What you need to do: Number of lines with "lépine" in the listing: report it, and nothing else.

Exercise material:
----------
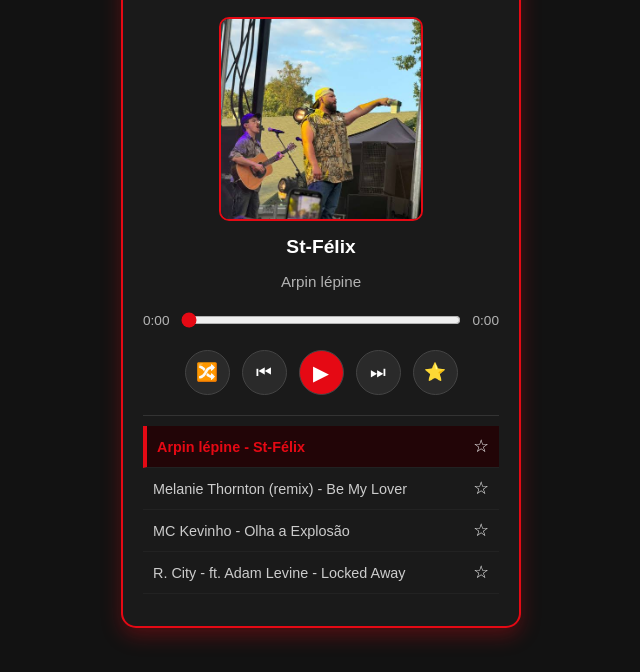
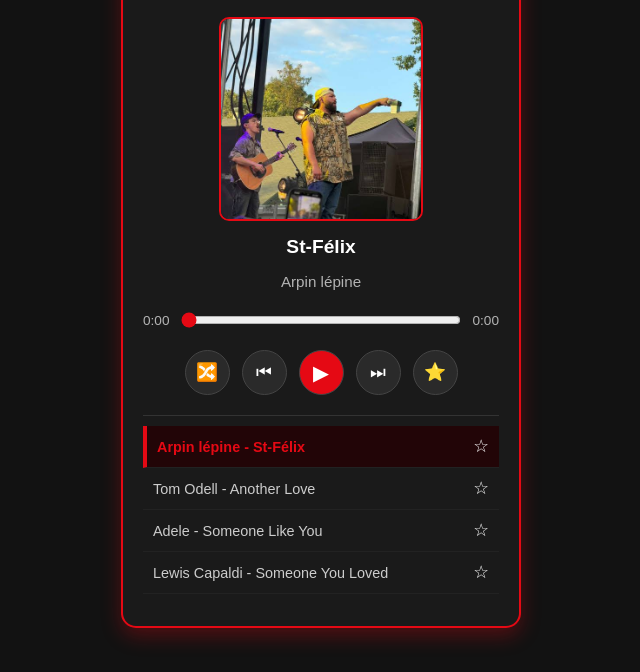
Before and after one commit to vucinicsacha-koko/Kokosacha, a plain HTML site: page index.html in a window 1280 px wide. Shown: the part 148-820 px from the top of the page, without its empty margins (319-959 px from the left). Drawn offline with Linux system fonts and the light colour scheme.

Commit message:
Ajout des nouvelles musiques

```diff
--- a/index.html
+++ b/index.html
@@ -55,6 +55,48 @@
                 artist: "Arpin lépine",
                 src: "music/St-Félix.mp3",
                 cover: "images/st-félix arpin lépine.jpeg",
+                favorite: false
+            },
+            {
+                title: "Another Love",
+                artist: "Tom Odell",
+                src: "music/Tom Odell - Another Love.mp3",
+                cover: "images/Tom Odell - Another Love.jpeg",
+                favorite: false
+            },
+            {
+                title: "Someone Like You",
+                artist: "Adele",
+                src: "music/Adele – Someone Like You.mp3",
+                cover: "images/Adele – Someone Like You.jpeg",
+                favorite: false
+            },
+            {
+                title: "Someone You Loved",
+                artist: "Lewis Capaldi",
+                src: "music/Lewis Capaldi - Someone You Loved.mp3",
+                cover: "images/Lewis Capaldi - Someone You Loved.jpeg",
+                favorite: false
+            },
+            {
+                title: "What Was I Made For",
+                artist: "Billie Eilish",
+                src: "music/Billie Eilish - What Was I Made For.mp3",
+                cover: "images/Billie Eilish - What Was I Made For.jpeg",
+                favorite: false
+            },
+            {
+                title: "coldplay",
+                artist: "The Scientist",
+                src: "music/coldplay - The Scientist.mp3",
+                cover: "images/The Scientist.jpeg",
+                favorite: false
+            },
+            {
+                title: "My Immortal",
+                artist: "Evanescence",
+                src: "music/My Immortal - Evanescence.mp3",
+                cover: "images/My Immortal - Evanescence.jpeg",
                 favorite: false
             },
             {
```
----------
Response to this exercise: 2